Without including any picture, repeat the records below exactly.

START Dataset excerpts

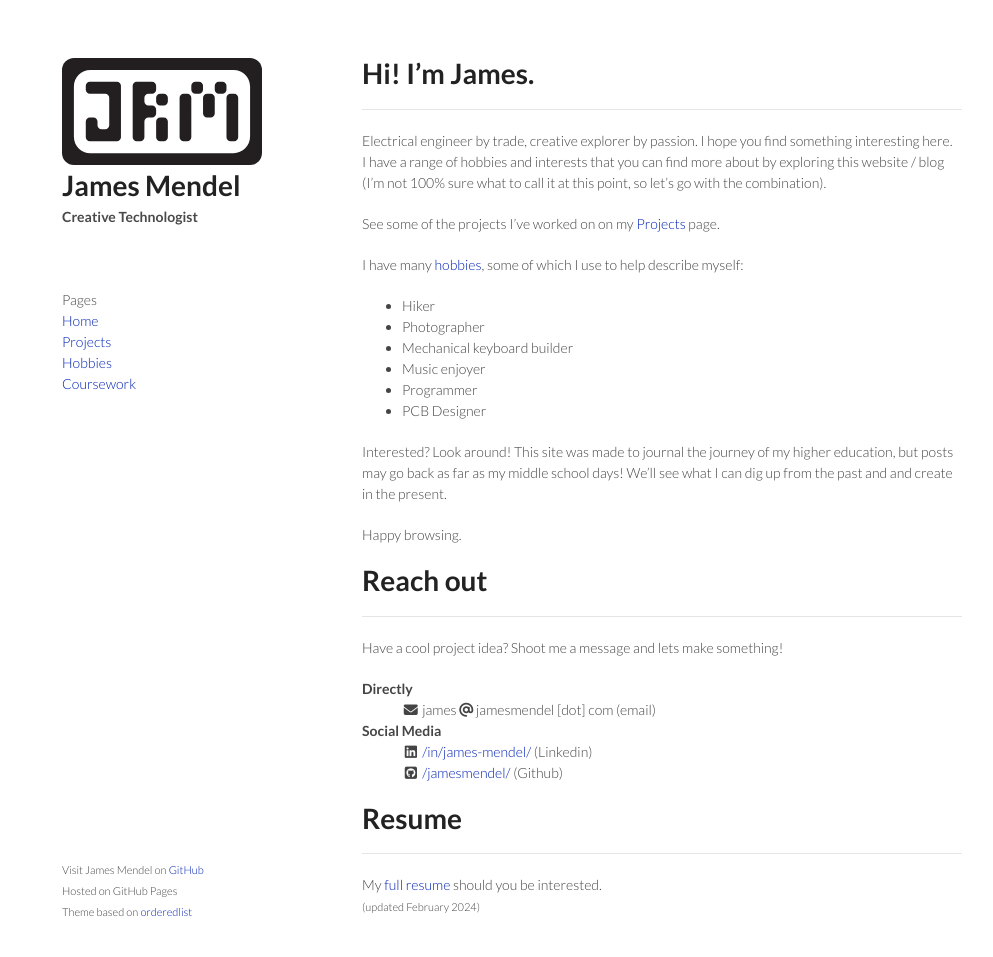
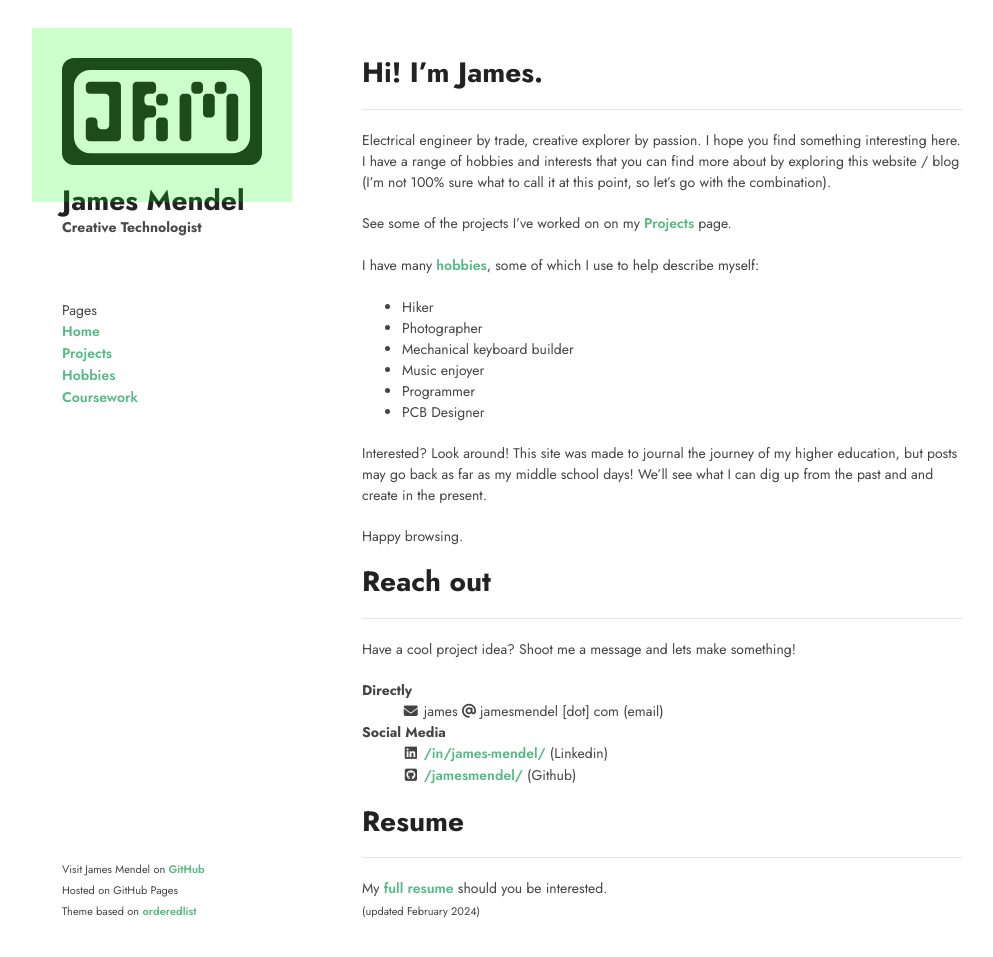
Before and after one commit to jamesmendel/jamesmendel.github.io, a Jekyll site: the page built from index.md, in a window 1280 px wide and 991 px high. Shown: the top 957 px of the window, without its empty margins (128-1121 px from the left). Built offline with Jekyll 4.4.1, drawn with Linux system fonts in a browser that asks for light colours.

Commit message:
fixed issues with logo hover effect, changed site font, added favicon

```diff
--- a/_includes/sidebar.html
+++ b/_includes/sidebar.html
@@ -63,7 +66,7 @@
         }
 </script>
 
-
+<br>
 <h1 class="site-title">{{ site.title }}</h1>
 <h4>{{ site.subtitle }}</h4>
   <!-- <img src="{{ site.baseurl }}/images/James-Mendel.png" alt="James Mendel" style="border-radius: 7px; width:175px;" > -->
--- a/_layouts/coursework.html
+++ b/_layouts/coursework.html
@@ -9,6 +9,7 @@
     {% endif %}
     <link rel="stylesheet" href="{{ site.baseurl }}/stylesheets/styles.css">
     <link rel="stylesheet" href="{{ site.baseurl }}/stylesheets/pygment_trac.css">
+    <link rel="shortcut icon" href="{{ site.baseurl }}/images/j-favicon.svg" type="image/x-icon">
     <meta name="viewport" content="width=device-width, initial-scale=1, user-scalable=no">
   </head>
   <body>
--- a/_layouts/frontpage.html
+++ b/_layouts/frontpage.html
@@ -7,6 +7,7 @@
 
     <link rel="stylesheet" href="{{ site.baseurl }}/stylesheets/styles.css">
     <link rel="stylesheet" href="{{ site.baseurl }}/stylesheets/pygment_trac.css">
+    <link rel="shortcut icon" href="{{ site.baseurl }}/images/j-favicon.svg" type="image/x-icon">
     <meta name="viewport" content="width=device-width, initial-scale=1, user-scalable=no">
     <!--[if lt IE 9]>
     <script src="//html5shiv.googlecode.com/svn/trunk/html5.js"></script>
--- a/_layouts/projects.html
+++ b/_layouts/projects.html
@@ -9,6 +9,7 @@
     {% endif %}
     <link rel="stylesheet" href="{{ site.baseurl }}/stylesheets/styles.css">
     <link rel="stylesheet" href="{{ site.baseurl }}/stylesheets/pygment_trac.css">
+    <link rel="shortcut icon" href="{{ site.baseurl }}/images/j-favicon.svg" type="image/x-icon">
     <meta name="viewport" content="width=device-width, initial-scale=1, user-scalable=no">
   </head>
   <body>
--- a/stylesheets/styles.css
+++ b/stylesheets/styles.css
@@ -1,15 +1,15 @@
-@import url(https://fonts.googleapis.com/css?family=Lato:300italic,700italic,300,700);
+@import url('https://fonts.googleapis.com/css2?family=Jost:ital,wght@0,100..900;1,100..900&display=swap');
 
 body {
   padding:50px;
-  font:14px/1.5 Lato, "Helvetica Neue", Helvetica, Arial, sans-serif;
+  font:14px/1.5 "Jost", Helvetica, "Helvetica Neue", Arial, sans-serif;
   color:#444;
-  font-weight:300;
+  /* font-weight:300; */
 }
 
 /* Wrapper for logo + tracking */
 .logo-wrapper {
-        position: relative;
+  /* position: relative; */
   display: inline-block;
 }
 
@@ -48,17 +48,18 @@ body {
   transition: opacity 0.25s ease;
 }
 
-    /* Expanded tracking area (sibling of logo-container) */
 .tracking-area {
+  --track-margin: 60px;
   position: absolute;
-        top: -60px;
-        left: -60px;
-        right: -60px;
-        bottom: 180px;
-        z-index: 2;
-        /* Debug: Uncomment to see tracking area */
-        /* background: rgba(255, 0, 0, 0.1); */
+  height: calc(114px + var(--track-margin));
+  width: calc(200px + var(--track-margin));
+  top: calc(var(--track-margin) / -2);
+  left: calc(var(--track-margin) / -2);
+  pointer-events: auto;
+  /* Debug: Uncomment to see clickable area */
+  background: rgba(0, 255, 0, 0.2);
 }
+
 
 h1, h2, h3, h4, h5, h6 {
   color:#222;
@@ -66,7 +67,7 @@ h1, h2, h3, h4, h5, h6 {
 }
 
 .site-title {
-  margin:0 0 5px;
+  margin:15px 0 0 0;
 }
 
 p, ul, ol, table, pre, dl {
@@ -90,10 +91,26 @@ h3, h4, h5, h6 {
 }
 
 a {
-  color:#0022B4;
-  font-weight:400;
+  /* color:#0022B4; */
+  color: #57ba86;
+  font-weight:600;
   text-decoration:none;
+  transition: text-decoration 0.2s;
+  display:inline-block;
 }
+a::after {
+  content: '';
+  width: 0px;
+  height: 1px;
+  display: block;
+  background: black;
+  transition: 300ms;
+}
+
+a:hover::after {
+  width: 100%;
+}
+
 
 a small {
   font-size:11px;
```
Also changed, not shown: other parts of _includes/sidebar.html (+8 -5 lines), images/j-favicon.svg (added). Lines whose indentation alone changed are shown as unchanged.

END Dataset excerpts

> [Response area]
Before and after one commit to jamesmendel/jamesmendel.github.io, a Jekyll site: the page built from index.md, in a window 1280 px wide and 991 px high. Shown: the top 957 px of the window, without its empty margins (128-1121 px from the left). Built offline with Jekyll 4.4.1, drawn with Linux system fonts in a browser that asks for light colours.

Commit message:
fixed issues with logo hover effect, changed site font, added favicon

```diff
--- a/_includes/sidebar.html
+++ b/_includes/sidebar.html
@@ -63,7 +66,7 @@
         }
 </script>
 
-
+<br>
 <h1 class="site-title">{{ site.title }}</h1>
 <h4>{{ site.subtitle }}</h4>
   <!-- <img src="{{ site.baseurl }}/images/James-Mendel.png" alt="James Mendel" style="border-radius: 7px; width:175px;" > -->
--- a/_layouts/coursework.html
+++ b/_layouts/coursework.html
@@ -9,6 +9,7 @@
     {% endif %}
     <link rel="stylesheet" href="{{ site.baseurl }}/stylesheets/styles.css">
     <link rel="stylesheet" href="{{ site.baseurl }}/stylesheets/pygment_trac.css">
+    <link rel="shortcut icon" href="{{ site.baseurl }}/images/j-favicon.svg" type="image/x-icon">
     <meta name="viewport" content="width=device-width, initial-scale=1, user-scalable=no">
   </head>
   <body>
--- a/_layouts/frontpage.html
+++ b/_layouts/frontpage.html
@@ -7,6 +7,7 @@
 
     <link rel="stylesheet" href="{{ site.baseurl }}/stylesheets/styles.css">
     <link rel="stylesheet" href="{{ site.baseurl }}/stylesheets/pygment_trac.css">
+    <link rel="shortcut icon" href="{{ site.baseurl }}/images/j-favicon.svg" type="image/x-icon">
     <meta name="viewport" content="width=device-width, initial-scale=1, user-scalable=no">
     <!--[if lt IE 9]>
     <script src="//html5shiv.googlecode.com/svn/trunk/html5.js"></script>
--- a/_layouts/projects.html
+++ b/_layouts/projects.html
@@ -9,6 +9,7 @@
     {% endif %}
     <link rel="stylesheet" href="{{ site.baseurl }}/stylesheets/styles.css">
     <link rel="stylesheet" href="{{ site.baseurl }}/stylesheets/pygment_trac.css">
+    <link rel="shortcut icon" href="{{ site.baseurl }}/images/j-favicon.svg" type="image/x-icon">
     <meta name="viewport" content="width=device-width, initial-scale=1, user-scalable=no">
   </head>
   <body>
--- a/stylesheets/styles.css
+++ b/stylesheets/styles.css
@@ -1,15 +1,15 @@
-@import url(https://fonts.googleapis.com/css?family=Lato:300italic,700italic,300,700);
+@import url('https://fonts.googleapis.com/css2?family=Jost:ital,wght@0,100..900;1,100..900&display=swap');
 
 body {
   padding:50px;
-  font:14px/1.5 Lato, "Helvetica Neue", Helvetica, Arial, sans-serif;
+  font:14px/1.5 "Jost", Helvetica, "Helvetica Neue", Arial, sans-serif;
   color:#444;
-  font-weight:300;
+  /* font-weight:300; */
 }
 
 /* Wrapper for logo + tracking */
 .logo-wrapper {
-        position: relative;
+  /* position: relative; */
   display: inline-block;
 }
 
@@ -48,17 +48,18 @@ body {
   transition: opacity 0.25s ease;
 }
 
-    /* Expanded tracking area (sibling of logo-container) */
 .tracking-area {
+  --track-margin: 60px;
   position: absolute;
-        top: -60px;
-        left: -60px;
-        right: -60px;
-        bottom: 180px;
-        z-index: 2;
-        /* Debug: Uncomment to see tracking area */
-        /* background: rgba(255, 0, 0, 0.1); */
+  height: calc(114px + var(--track-margin));
+  width: calc(200px + var(--track-margin));
+  top: calc(var(--track-margin) / -2);
+  left: calc(var(--track-margin) / -2);
+  pointer-events: auto;
+  /* Debug: Uncomment to see clickable area */
+  background: rgba(0, 255, 0, 0.2);
 }
+
 
 h1, h2, h3, h4, h5, h6 {
   color:#222;
@@ -66,7 +67,7 @@ h1, h2, h3, h4, h5, h6 {
 }
 
 .site-title {
-  margin:0 0 5px;
+  margin:15px 0 0 0;
 }
 
 p, ul, ol, table, pre, dl {
@@ -90,10 +91,26 @@ h3, h4, h5, h6 {
 }
 
 a {
-  color:#0022B4;
-  font-weight:400;
+  /* color:#0022B4; */
+  color: #57ba86;
+  font-weight:600;
   text-decoration:none;
+  transition: text-decoration 0.2s;
+  display:inline-block;
 }
+a::after {
+  content: '';
+  width: 0px;
+  height: 1px;
+  display: block;
+  background: black;
+  transition: 300ms;
+}
+
+a:hover::after {
+  width: 100%;
+}
+
 
 a small {
   font-size:11px;
```
Also changed, not shown: other parts of _includes/sidebar.html (+8 -5 lines), images/j-favicon.svg (added). Lines whose indentation alone changed are shown as unchanged.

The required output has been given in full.